Sign up
Here's how it works:
  1. Anybody can ask a question
  2. Anybody can answer
  3. The best answers are voted up and rise to the top

I am running a website on an Amazon ec2 instance running the default Debian linux. I set up a cronjob to copy the site files, take a database imprint, and zip them up. I want to keep the file archives in the same directory as the bash script itself, which is located somewhat deep within /var/www/[a new directory]/[a new directory]/[etc]/. I created a mysql user that can only read and dump the database, but cannot write to it.

The script is as follows




CURRDATE=$(date +"%Y-%m-%d__%T_%p")

# I first copy the files so I can stick a database imprint in the same directory
cp -r  "$SITEPATH/" "$CURRPATH/"
mv "$CURRPATH/html" "$TEMPDIR"
mysqldump -u "$MYSQLUSER" -p"$MYSQLPASS" "$MYSQLDB" > "$TEMPDIR/BackupDB_$CURRDATE.sql"

rm -rf "$TEMPDIR"

I set this with crontab, and it works perfectly, except for one problem - the archive ends up in the ~/root folder (I set up the crontab with the root user).

Is there a way to get this archive to spit out in the same directory as the script, the $CURRPATH variable?

share|improve this question
up vote 6 down vote accepted

CURRPATH is not the directory the script is in, it's the working directory that the script inherited from its parent process; for cron jobs, this is the home directory of the account it's running under (i.e. ~root). If you want the directory the script is in, use CURRPATH=$(dirname "$BASH_SOURCE") instead.

share|improve this answer
Thank you very much!! – Nicholas Finch Jul 5 '13 at 6:12
@NicholasFinch if this works, don't forget to accept the answer, and perhaps vote it up if you feel it warrants it. – EightBitTony Jul 5 '13 at 6:27
I do not have enough of a reputation to vote it up - would otherwise do so gladly :) – Nicholas Finch Jul 5 '13 at 8:34
Also - please excuse my obvious ignorance on this matter - what do I press to 'accept' the answer? – Nicholas Finch Jul 5 '13 at 8:39
@NicholasFinch: You should see a check mark next to the answer.

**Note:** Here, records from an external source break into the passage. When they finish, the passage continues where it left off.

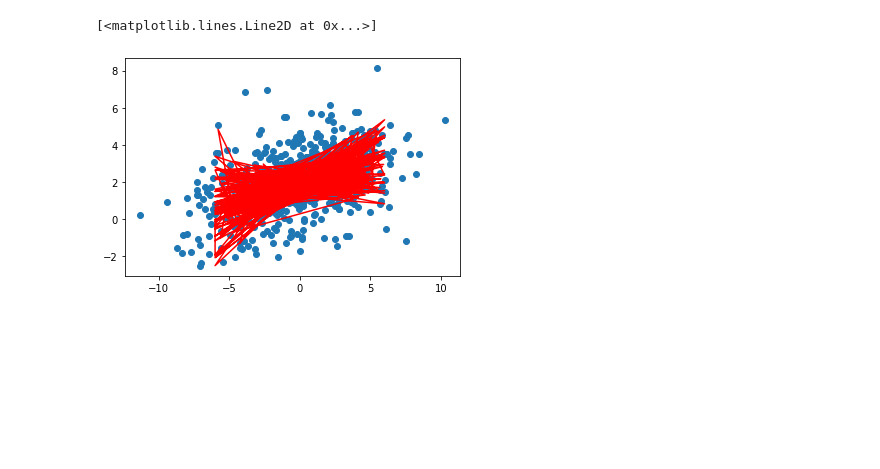
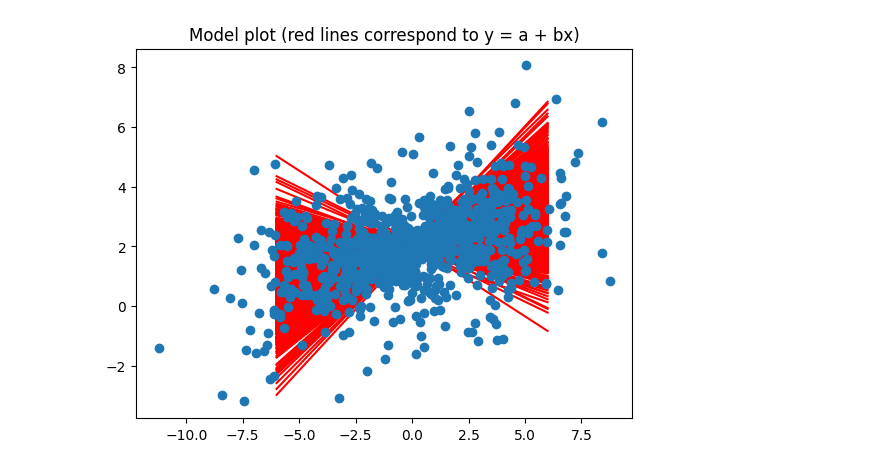
Before and after one commit to JohnnyBeet/DataAnalytics_lab, a Jupyter notebook: lab1/lab1_JanPomykacz.ipynb, the cells around one changed output. Cells and saved outputs as stored; diff of their text form; code cells hidden in the pictures; blank space fills up the shorter version.

```diff
--- a/lab1/lab1_JanPomykacz.ipynb
+++ b/lab1/lab1_JanPomykacz.ipynb
@@ -75,9 +119,12 @@ mi = alpha + beta*x
 y = np.random.normal(mi, sigma, 1000)
 # %%
 #6. Plotting the above
-plt.scatter(x,y)
-new_x = np.clip(x, -6,6)
-plt.plot(new_x,mi, 'red')
+x_begin = np.ones(1000) * -6
+x_end = np.ones(1000) * 6
+
+plt.plot([x_begin,x_end], [alpha + beta*x_begin,alpha + beta*x_end], 'red')
+plt.plot(x,y, 'o')
+plt.title("Model plot (red lines correspond to y = a + bx)")
+plt.show()
 # %% [output]
-[<matplotlib.lines.Line2D at 0x...>]
-[figure, old version]
+[figure, new version]
```
Also changed, not shown: parts of 6 cells of this notebook.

Click on it to mark the answer as accepted. Also, see BashFAQ/028 regarding script locations. – Dennis Williamson Jul 5 '13 at 11:52

Your Answer


By posting your answer, you agree to the privacy policy and terms of service.

Not the answer you're looking for? Browse other questions tagged or ask your own question.